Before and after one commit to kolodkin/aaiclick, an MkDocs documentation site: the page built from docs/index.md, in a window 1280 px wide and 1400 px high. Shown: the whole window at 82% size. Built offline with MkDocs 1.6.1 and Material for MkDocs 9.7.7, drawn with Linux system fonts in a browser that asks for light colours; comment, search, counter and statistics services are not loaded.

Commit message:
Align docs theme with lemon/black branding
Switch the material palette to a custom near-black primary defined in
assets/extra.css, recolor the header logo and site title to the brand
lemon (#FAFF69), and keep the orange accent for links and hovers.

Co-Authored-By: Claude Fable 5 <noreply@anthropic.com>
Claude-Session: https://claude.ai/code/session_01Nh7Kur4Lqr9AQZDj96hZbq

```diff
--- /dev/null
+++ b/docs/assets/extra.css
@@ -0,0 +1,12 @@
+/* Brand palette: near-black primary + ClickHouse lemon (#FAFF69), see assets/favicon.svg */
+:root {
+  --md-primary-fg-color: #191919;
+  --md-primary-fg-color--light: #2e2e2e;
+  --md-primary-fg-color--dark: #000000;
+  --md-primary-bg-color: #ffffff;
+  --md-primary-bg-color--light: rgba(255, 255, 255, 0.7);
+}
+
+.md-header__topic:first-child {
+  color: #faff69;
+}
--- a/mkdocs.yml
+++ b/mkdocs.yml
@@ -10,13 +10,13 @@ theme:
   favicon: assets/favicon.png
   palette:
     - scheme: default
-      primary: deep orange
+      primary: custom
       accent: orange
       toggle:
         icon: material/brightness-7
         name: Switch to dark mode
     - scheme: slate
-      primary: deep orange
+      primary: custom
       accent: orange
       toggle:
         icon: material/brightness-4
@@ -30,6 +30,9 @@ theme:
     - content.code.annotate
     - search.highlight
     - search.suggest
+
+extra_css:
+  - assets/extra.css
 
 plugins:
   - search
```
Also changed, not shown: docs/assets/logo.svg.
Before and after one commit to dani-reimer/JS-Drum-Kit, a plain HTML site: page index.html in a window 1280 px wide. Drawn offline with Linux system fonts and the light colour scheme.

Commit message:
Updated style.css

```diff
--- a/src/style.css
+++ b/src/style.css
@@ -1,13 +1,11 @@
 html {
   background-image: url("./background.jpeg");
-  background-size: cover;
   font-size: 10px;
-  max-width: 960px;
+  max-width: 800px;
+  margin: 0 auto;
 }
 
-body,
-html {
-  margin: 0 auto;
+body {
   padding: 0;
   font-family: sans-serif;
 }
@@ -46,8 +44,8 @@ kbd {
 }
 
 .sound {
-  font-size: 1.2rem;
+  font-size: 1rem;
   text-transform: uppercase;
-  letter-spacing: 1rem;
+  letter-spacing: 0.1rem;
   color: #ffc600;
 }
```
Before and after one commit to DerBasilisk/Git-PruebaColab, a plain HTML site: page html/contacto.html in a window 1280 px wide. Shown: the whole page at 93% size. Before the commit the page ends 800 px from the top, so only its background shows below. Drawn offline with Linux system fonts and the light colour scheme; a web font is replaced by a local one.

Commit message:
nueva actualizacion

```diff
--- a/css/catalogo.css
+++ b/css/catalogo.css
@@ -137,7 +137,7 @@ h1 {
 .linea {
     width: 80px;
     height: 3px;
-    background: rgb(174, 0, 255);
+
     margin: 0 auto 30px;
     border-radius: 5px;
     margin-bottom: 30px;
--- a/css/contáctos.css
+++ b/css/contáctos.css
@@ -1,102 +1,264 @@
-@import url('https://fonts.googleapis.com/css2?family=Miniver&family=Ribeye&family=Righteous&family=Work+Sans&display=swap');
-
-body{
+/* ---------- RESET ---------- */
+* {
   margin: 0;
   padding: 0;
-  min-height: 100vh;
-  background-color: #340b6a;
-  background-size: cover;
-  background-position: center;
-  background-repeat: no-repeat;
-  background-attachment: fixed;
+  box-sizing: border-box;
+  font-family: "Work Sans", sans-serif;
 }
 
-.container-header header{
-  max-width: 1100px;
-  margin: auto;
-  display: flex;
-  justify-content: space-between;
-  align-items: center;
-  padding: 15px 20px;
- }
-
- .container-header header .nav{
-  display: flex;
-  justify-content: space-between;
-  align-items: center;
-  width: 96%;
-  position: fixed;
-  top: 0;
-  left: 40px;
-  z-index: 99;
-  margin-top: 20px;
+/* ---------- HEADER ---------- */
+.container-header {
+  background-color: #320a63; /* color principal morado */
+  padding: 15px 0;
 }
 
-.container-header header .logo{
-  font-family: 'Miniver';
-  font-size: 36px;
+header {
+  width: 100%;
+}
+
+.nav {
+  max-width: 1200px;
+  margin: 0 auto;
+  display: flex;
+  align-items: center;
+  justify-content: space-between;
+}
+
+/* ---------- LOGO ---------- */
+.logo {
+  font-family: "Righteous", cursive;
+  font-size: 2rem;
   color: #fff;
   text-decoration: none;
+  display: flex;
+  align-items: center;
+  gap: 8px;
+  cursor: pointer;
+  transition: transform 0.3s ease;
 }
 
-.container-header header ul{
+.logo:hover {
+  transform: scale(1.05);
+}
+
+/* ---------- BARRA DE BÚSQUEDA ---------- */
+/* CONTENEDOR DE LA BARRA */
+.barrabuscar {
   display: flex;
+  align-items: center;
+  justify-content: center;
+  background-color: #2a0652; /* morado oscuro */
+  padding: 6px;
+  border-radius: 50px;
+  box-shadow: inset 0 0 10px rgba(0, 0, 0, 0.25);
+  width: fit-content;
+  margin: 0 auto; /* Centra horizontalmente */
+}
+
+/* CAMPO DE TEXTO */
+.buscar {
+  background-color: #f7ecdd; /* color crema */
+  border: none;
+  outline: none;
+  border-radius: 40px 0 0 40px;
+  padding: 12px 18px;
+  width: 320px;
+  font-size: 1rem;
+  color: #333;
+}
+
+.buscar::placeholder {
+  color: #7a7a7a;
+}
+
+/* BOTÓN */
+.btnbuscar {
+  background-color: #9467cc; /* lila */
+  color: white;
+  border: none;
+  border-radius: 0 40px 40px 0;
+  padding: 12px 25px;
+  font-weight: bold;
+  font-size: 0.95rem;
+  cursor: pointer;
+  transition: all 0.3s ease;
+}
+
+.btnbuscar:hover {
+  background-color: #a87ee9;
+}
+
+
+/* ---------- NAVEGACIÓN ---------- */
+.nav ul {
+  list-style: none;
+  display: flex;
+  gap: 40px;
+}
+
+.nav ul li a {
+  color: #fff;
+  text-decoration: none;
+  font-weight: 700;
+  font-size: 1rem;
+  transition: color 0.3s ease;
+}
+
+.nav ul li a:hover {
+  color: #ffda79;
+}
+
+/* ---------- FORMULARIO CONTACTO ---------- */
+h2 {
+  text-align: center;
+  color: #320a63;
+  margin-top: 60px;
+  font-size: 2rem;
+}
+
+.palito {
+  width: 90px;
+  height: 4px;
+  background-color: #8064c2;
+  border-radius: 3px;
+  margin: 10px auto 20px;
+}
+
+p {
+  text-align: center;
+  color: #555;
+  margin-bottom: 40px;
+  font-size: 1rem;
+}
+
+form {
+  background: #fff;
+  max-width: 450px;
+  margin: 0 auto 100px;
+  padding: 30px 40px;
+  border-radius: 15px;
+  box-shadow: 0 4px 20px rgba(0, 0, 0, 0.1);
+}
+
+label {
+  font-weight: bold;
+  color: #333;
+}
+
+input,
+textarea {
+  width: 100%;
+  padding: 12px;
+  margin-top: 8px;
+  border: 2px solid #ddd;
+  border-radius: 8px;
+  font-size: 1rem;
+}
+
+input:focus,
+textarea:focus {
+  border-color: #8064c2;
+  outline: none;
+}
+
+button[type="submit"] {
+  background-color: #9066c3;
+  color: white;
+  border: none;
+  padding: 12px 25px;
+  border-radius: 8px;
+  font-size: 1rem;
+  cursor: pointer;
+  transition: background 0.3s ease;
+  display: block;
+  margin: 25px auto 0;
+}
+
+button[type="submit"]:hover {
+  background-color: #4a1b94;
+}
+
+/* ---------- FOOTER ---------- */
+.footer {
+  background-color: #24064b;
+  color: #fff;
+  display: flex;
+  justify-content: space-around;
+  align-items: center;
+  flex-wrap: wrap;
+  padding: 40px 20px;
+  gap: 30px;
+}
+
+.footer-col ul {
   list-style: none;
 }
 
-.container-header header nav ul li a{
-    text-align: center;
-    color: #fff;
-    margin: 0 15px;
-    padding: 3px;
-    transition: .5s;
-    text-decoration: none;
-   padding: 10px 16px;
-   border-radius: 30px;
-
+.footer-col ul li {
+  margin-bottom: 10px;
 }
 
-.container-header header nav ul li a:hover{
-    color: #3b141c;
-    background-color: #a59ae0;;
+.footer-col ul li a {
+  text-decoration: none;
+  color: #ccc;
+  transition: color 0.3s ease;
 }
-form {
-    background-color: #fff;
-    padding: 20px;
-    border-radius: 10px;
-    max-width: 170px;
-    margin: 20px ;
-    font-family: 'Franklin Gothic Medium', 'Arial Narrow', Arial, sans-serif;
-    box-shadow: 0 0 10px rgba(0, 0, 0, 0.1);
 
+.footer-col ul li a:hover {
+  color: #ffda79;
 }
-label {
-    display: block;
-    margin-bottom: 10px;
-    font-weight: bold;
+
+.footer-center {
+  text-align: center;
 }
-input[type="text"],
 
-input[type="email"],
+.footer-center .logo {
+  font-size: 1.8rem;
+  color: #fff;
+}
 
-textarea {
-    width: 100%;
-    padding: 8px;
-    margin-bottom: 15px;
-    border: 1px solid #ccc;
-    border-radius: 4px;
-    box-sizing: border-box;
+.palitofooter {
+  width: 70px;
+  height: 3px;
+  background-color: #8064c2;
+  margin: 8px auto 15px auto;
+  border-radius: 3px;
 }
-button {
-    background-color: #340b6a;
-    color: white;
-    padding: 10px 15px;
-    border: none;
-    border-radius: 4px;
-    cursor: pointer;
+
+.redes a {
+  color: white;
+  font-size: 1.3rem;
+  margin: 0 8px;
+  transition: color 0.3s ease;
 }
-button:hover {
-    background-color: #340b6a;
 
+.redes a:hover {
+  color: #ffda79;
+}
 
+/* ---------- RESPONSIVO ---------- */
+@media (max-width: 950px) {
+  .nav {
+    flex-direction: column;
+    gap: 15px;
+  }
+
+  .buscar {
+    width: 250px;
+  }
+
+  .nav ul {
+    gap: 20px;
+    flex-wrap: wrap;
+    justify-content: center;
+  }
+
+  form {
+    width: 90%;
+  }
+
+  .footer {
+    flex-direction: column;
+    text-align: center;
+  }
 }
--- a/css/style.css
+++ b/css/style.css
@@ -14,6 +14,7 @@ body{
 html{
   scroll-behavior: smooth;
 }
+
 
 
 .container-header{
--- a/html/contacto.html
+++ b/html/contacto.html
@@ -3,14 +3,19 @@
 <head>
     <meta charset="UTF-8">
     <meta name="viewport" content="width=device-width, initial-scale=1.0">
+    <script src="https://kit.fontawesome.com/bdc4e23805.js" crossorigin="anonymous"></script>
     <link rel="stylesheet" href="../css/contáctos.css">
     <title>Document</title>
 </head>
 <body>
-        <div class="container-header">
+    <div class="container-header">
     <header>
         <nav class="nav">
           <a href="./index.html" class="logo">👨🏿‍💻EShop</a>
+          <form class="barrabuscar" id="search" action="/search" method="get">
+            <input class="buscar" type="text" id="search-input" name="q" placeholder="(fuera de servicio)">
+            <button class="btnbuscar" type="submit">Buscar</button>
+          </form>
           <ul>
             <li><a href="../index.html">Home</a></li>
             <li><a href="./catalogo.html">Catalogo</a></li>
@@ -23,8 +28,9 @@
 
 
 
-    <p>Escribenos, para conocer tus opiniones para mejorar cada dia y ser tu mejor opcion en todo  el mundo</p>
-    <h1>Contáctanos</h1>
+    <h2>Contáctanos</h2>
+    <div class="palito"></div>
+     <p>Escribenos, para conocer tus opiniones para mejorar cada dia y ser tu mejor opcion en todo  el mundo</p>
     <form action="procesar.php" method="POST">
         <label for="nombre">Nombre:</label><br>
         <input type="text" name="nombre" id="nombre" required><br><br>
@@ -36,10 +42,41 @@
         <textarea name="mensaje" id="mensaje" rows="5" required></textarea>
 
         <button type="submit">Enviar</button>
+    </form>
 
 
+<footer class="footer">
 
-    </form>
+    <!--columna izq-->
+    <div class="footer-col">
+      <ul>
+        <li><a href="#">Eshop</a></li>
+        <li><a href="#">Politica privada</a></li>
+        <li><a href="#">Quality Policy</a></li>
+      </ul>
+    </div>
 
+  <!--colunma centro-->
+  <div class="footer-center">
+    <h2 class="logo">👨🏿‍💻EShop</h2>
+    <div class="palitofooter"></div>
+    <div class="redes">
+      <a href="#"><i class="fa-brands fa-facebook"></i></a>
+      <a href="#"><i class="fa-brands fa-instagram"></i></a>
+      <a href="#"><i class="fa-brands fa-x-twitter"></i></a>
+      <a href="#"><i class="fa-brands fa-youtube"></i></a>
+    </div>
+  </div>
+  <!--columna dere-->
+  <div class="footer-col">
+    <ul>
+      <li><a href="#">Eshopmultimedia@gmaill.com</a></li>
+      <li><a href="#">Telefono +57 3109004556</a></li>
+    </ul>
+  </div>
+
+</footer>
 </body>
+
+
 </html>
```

Work to complete
Wherever the word "content" turns up in the records above, copy the line that holds it.

Written response
     - content.code.annotate
-  justify-content: space-between;
-  justify-content: space-between;
+  justify-content: space-between;
+  justify-content: center;
+  width: fit-content;
+  justify-content: space-around;
+    justify-content: center;
     <meta name="viewport" content="width=device-width, initial-scale=1.0">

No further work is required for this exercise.